◆ EXERCISE OBJECTIVE ◆
If a line in the data below holds the word "service", copy it.

◇ ◇ ◇

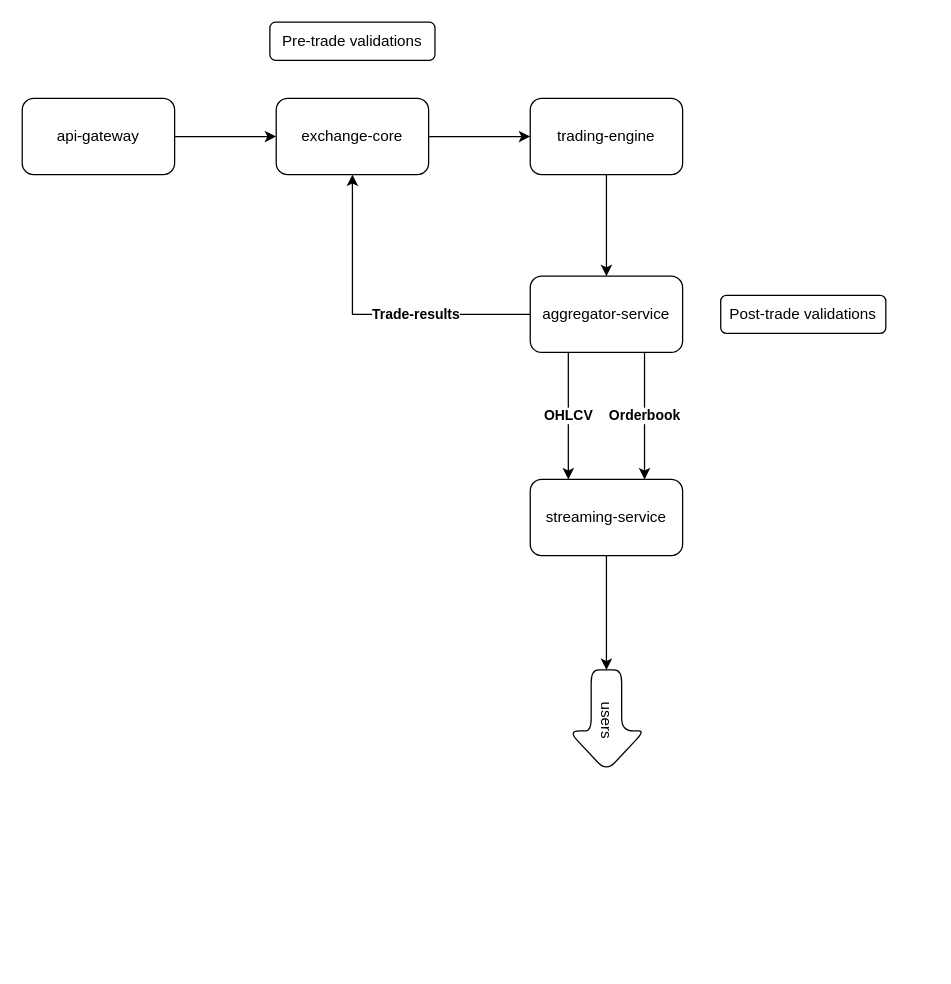
This is diagrams/trading-engine.drawio from gokul656/draw.io, a draw.io file, before an edit. Source tidied: cells renumbered, new cells numbered last; positions are measured from the earlier drawing's top-left corner, leaving out a move shared by most shapes. Both pictures are drawn from the tidied source at 127%, with x=0, y=0 at pixel (22, 22).
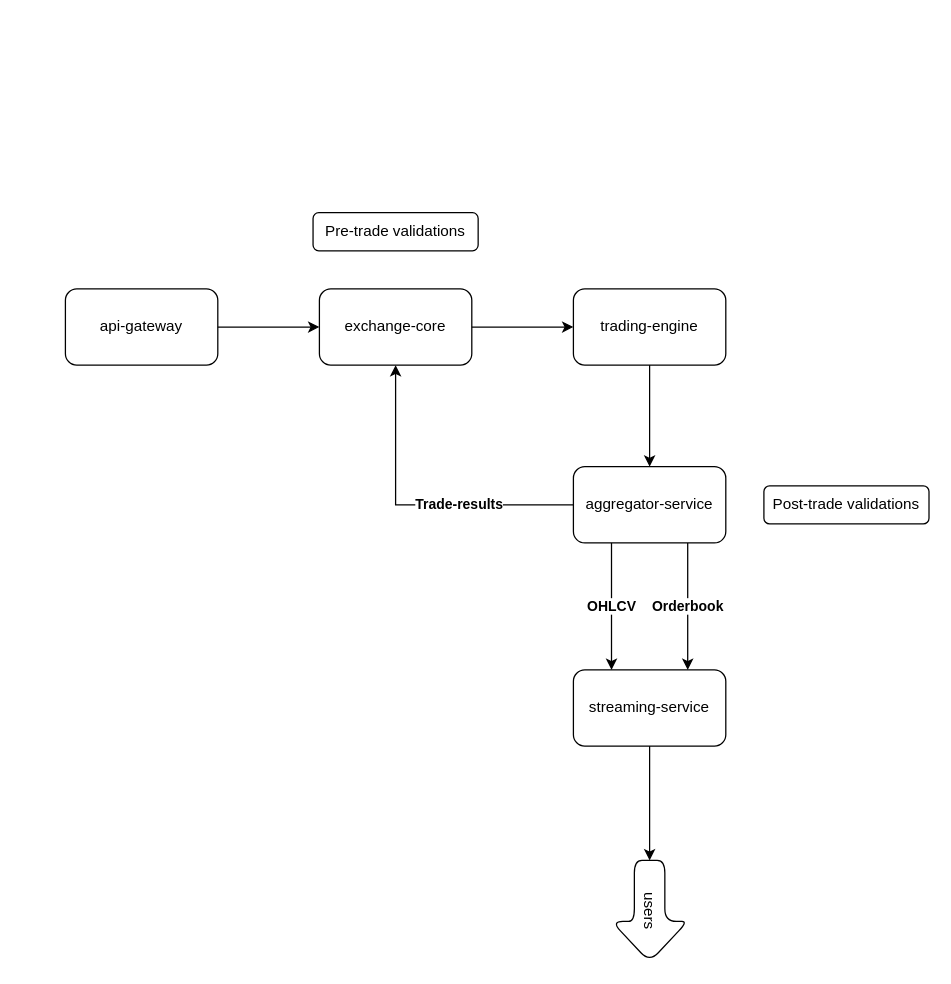
Above is the later version.

Unchanged cells that the change refers to:
```xml
<mxCell id="4" value="exchange-core" style="whiteSpace=wrap;html=1;rounded=1;" parent="2" vertex="1">
  <mxGeometry x="200" width="120" height="60" as="geometry" />
</mxCell>
<mxCell id="6" value="trading-engine" style="whiteSpace=wrap;html=1;rounded=1;" parent="2" vertex="1">
  <mxGeometry x="400" width="120" height="60" as="geometry" />
</mxCell>
```

What changed in the source:
```diff
@@
+    <mxCell id="18" style="group;" parent="1" vertex="1">
+      <mxGeometry x="34" y="150" width="680" height="590" as="geometry" />
+    </mxCell>
-    <mxCell id="2" style="group;" parent="1" vertex="1">
+    <mxCell id="2" style="group;" parent="18" vertex="1">
       <mxGeometry y="60" width="520" height="60" as="geometry" />
     </mxCell>
@@
-    <mxCell id="8" value="&lt;b&gt;OHLCV&lt;/b&gt;" style="edgeStyle=orthogonalEdgeStyle;rounded=0;jettySize=auto;html=1;" parent="1" edge="1" source="11" target="14">
-      <mxGeometry relative="1" as="geometry">
-        <Array as="points">
-          <mxPoint x="430" y="310" />
-          <mxPoint x="430" y="310" />
-        </Array>
-      </mxGeometry>
-    </mxCell>
-    <mxCell id="9" value="&lt;b&gt;Trade-results&lt;/b&gt;" style="edgeStyle=orthogonalEdgeStyle;rounded=0;jettySize=auto;html=1;entryX=0.5;entryY=1;entryDx=0;entryDy=0;" parent="1" edge="1" source="11" target="4">
+    <mxCell id="9" value="&lt;b&gt;Trade-results&lt;/b&gt;" style="edgeStyle=orthogonalEdgeStyle;rounded=0;jettySize=auto;html=1;entryX=0.5;entryY=1;entryDx=0;entryDy=0;" parent="18" edge="1" source="11" target="4">
       <mxGeometry x="-0.28" relative="1" as="geometry" />
     </mxCell>
-    <mxCell id="10" value="&lt;b&gt;Orderbook&lt;/b&gt;" style="edgeStyle=orthogonalEdgeStyle;rounded=0;jettySize=auto;html=1;" parent="1" edge="1" source="11" target="14">
-      <mxGeometry relative="1" as="geometry">
-        <Array as="points">
-          <mxPoint x="490" y="320" />
-          <mxPoint x="490" y="320" />
-        </Array>
-      </mxGeometry>
-    </mxCell>
-    <mxCell id="11" value="aggregator-service" style="whiteSpace=wrap;html=1;rounded=1;" parent="1" vertex="1">
+    <mxCell id="11" value="aggregator-service" style="whiteSpace=wrap;html=1;rounded=1;" parent="18" vertex="1">
       <mxGeometry x="400" y="200" width="120" height="60" as="geometry" />
     </mxCell>
-    <mxCell id="12" style="edgeStyle=orthogonalEdgeStyle;rounded=0;jettySize=auto;html=1;" parent="1" edge="1" source="6" target="11">
+    <mxCell id="12" style="edgeStyle=orthogonalEdgeStyle;rounded=0;jettySize=auto;html=1;" parent="18" edge="1" source="6" target="11">
       <mxGeometry relative="1" as="geometry" />
     </mxCell>
-    <mxCell id="13" style="edgeStyle=orthogonalEdgeStyle;rounded=0;jettySize=auto;html=1;" parent="1" edge="1" source="14" target="15">
-      <mxGeometry relative="1" as="geometry" />
-    </mxCell>
-    <mxCell id="14" value="streaming-service" style="whiteSpace=wrap;html=1;rounded=1;" parent="1" vertex="1">
+    <mxCell id="14" value="streaming-service" style="whiteSpace=wrap;html=1;rounded=1;" parent="18" vertex="1">
       <mxGeometry x="400" y="360" width="120" height="60" as="geometry" />
     </mxCell>
+    <mxCell id="8" value="&lt;b&gt;OHLCV&lt;/b&gt;" style="edgeStyle=orthogonalEdgeStyle;rounded=0;jettySize=auto;html=1;" parent="18" edge="1" source="11" target="14">
+      <mxGeometry relative="1" as="geometry">
+        <Array as="points">
+          <mxPoint x="430" y="310" />
+          <mxPoint x="430" y="310" />
+        </Array>
+      </mxGeometry>
+    </mxCell>
+    <mxCell id="10" value="&lt;b&gt;Orderbook&lt;/b&gt;" style="edgeStyle=orthogonalEdgeStyle;rounded=0;jettySize=auto;html=1;" parent="18" edge="1" source="11" target="14">
+      <mxGeometry relative="1" as="geometry">
+        <Array as="points">
+          <mxPoint x="490" y="320" />
+          <mxPoint x="490" y="320" />
+        </Array>
+      </mxGeometry>
+    </mxCell>
-    <mxCell id="15" value="users" style="shape=singleArrow;whiteSpace=wrap;html=1;arrowWidth=0.4;arrowSize=0.4;rounded=1;rotation=90;" parent="1" vertex="1">
+    <mxCell id="15" value="users" style="shape=singleArrow;whiteSpace=wrap;html=1;arrowWidth=0.4;arrowSize=0.4;rounded=1;rotation=90;" parent="18" vertex="1">
       <mxGeometry x="420" y="520" width="80" height="60" as="geometry" />
     </mxCell>
-    <mxCell id="16" value="Pre-trade validations" style="text;html=1;strokeColor=default;fillColor=none;align=center;verticalAlign=middle;whiteSpace=wrap;rounded=1;perimeterSpacing=0;" parent="1" vertex="1">
+    <mxCell id="16" value="Pre-trade validations" style="text;html=1;strokeColor=default;fillColor=none;align=center;verticalAlign=middle;whiteSpace=wrap;rounded=1;perimeterSpacing=0;" parent="18" vertex="1">
       <mxGeometry x="195" width="130" height="30" as="geometry" />
     </mxCell>
-    <mxCell id="17" value="Post-trade validations" style="text;html=1;strokeColor=default;fillColor=none;align=center;verticalAlign=middle;whiteSpace=wrap;rounded=1;perimeterSpacing=0;" parent="1" vertex="1">
+    <mxCell id="17" value="Post-trade validations" style="text;html=1;strokeColor=default;fillColor=none;align=center;verticalAlign=middle;whiteSpace=wrap;rounded=1;perimeterSpacing=0;" parent="18" vertex="1">
       <mxGeometry x="550" y="215" width="130" height="30" as="geometry" />
     </mxCell>
+    <mxCell id="13" style="edgeStyle=orthogonalEdgeStyle;rounded=0;jettySize=auto;html=1;" parent="18" edge="1" source="14" target="15">
+      <mxGeometry relative="1" as="geometry" />
+    </mxCell>
```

◇ ◇ ◇

◆ REPLY ◆
-    <mxCell id="11" value="aggregator-service" style="whiteSpace=wrap;html=1;rounded=1;" parent="1" vertex="1">
+    <mxCell id="11" value="aggregator-service" style="whiteSpace=wrap;html=1;rounded=1;" parent="18" vertex="1">
-    <mxCell id="14" value="streaming-service" style="whiteSpace=wrap;html=1;rounded=1;" parent="1" vertex="1">
+    <mxCell id="14" value="streaming-service" style="whiteSpace=wrap;html=1;rounded=1;" parent="18" vertex="1">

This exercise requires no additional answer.